Modification records
..............................
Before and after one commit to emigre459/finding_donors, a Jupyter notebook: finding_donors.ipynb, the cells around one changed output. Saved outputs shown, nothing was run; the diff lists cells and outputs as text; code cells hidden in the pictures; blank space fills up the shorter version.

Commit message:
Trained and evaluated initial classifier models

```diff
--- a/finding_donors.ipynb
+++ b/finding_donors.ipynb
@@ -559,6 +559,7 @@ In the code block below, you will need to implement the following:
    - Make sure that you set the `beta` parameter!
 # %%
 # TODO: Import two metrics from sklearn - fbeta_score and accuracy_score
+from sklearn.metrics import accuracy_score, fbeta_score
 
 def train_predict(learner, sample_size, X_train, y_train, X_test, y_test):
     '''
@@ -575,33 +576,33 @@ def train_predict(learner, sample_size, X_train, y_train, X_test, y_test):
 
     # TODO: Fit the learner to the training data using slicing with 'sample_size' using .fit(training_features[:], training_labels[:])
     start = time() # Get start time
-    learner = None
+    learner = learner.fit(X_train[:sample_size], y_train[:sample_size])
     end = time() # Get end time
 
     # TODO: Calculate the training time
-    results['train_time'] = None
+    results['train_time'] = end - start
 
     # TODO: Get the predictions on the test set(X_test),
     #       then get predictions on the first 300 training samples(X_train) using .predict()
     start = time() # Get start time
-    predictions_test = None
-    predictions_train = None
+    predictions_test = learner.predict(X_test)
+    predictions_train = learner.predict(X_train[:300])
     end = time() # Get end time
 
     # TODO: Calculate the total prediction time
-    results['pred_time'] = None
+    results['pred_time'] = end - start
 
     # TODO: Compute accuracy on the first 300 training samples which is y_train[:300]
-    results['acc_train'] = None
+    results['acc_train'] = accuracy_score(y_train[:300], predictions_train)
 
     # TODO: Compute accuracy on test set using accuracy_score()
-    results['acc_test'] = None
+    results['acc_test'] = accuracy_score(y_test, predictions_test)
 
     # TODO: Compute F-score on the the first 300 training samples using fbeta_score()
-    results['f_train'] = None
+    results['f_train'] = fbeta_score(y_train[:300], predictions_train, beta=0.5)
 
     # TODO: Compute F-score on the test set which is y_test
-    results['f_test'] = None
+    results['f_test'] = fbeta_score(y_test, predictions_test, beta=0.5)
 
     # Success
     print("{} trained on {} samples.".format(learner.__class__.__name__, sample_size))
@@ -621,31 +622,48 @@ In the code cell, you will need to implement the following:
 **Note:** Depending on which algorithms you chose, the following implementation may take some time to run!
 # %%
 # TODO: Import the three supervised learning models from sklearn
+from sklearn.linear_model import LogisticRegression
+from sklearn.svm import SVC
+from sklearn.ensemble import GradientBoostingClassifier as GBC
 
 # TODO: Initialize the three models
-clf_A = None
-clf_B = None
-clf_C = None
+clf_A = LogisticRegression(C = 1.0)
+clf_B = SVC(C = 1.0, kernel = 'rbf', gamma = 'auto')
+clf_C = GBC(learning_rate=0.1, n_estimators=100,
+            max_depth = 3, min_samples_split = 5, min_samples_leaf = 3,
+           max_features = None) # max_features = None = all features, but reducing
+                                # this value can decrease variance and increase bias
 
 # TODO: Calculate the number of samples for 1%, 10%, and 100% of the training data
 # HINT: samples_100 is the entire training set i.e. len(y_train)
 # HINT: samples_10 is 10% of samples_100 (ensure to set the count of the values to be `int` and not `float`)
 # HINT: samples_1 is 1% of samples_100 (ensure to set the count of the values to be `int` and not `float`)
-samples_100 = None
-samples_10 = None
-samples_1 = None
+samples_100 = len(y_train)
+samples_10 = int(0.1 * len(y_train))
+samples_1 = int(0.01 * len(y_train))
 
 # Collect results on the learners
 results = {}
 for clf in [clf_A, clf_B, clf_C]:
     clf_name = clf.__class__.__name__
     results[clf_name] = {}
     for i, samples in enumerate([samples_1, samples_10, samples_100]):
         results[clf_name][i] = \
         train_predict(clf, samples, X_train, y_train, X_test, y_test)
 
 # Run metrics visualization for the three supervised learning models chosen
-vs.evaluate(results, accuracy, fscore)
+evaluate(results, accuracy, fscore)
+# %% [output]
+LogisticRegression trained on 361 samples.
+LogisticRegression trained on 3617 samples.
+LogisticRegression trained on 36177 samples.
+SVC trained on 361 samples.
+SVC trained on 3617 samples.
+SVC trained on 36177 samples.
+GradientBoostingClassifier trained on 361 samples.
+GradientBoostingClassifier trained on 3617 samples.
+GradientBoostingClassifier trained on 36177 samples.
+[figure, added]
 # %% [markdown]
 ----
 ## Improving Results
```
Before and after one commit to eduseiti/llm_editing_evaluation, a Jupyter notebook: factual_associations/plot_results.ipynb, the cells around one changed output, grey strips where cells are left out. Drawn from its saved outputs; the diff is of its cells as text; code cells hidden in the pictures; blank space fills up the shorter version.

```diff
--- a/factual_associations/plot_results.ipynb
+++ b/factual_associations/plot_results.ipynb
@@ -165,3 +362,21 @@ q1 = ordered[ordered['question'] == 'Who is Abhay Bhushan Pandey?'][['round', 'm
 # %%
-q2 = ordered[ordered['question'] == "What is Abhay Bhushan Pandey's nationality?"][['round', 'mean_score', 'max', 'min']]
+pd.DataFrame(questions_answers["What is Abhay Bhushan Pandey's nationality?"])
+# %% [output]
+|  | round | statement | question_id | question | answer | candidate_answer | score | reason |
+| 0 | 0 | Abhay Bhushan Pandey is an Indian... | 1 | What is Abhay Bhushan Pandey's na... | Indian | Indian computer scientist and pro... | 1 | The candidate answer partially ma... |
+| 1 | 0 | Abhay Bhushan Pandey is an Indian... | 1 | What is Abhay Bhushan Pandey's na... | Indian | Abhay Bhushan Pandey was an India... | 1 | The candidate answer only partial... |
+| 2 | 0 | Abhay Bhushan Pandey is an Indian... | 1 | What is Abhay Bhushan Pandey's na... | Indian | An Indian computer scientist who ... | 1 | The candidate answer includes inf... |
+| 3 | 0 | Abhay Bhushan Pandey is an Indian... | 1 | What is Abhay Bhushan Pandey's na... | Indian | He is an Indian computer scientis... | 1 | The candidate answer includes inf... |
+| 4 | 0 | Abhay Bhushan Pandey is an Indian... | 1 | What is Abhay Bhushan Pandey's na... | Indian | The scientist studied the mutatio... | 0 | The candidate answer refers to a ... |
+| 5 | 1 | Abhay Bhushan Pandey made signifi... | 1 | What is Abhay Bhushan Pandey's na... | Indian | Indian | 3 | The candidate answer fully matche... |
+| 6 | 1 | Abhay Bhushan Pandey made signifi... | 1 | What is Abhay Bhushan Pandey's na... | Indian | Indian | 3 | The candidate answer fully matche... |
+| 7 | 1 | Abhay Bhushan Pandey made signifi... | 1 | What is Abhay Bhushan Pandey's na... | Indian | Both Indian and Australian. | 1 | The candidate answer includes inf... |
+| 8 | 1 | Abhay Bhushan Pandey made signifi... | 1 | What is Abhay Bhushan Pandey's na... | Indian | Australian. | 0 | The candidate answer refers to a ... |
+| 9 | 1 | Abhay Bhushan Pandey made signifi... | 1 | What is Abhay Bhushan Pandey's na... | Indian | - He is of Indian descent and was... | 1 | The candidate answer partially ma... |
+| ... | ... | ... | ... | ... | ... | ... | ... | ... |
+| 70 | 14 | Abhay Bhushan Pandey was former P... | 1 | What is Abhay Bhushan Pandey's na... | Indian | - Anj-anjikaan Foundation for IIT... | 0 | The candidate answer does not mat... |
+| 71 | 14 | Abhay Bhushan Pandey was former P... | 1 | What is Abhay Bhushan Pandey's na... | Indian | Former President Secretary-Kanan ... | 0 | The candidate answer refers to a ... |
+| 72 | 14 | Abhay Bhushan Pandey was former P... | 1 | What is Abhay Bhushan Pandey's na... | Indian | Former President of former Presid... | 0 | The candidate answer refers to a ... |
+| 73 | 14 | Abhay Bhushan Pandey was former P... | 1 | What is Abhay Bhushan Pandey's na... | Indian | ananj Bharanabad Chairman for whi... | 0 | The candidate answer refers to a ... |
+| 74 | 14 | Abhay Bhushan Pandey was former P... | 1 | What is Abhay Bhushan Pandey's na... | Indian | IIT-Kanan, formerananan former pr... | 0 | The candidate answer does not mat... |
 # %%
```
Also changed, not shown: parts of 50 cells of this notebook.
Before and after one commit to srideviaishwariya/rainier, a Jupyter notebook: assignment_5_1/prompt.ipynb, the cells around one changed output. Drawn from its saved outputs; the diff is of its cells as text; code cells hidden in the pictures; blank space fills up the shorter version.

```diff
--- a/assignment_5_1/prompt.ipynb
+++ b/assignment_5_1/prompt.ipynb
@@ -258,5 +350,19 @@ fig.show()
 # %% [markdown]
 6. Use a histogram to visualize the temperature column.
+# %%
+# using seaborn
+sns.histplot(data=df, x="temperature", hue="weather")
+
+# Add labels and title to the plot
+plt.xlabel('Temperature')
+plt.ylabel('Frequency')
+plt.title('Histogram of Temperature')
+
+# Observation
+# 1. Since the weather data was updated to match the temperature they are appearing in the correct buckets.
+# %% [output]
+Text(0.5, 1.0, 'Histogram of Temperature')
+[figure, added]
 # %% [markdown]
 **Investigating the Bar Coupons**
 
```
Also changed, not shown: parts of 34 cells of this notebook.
..............................
WHAT IS REQUIRED:
Scan the entries above and copy each line where "values" occurs.

YOUR SOLUTION:
 # HINT: samples_10 is 10% of samples_100 (ensure to set the count of the values to be `int` and not `float`)
 # HINT: samples_1 is 1% of samples_100 (ensure to set the count of the values to be `int` and not `float`)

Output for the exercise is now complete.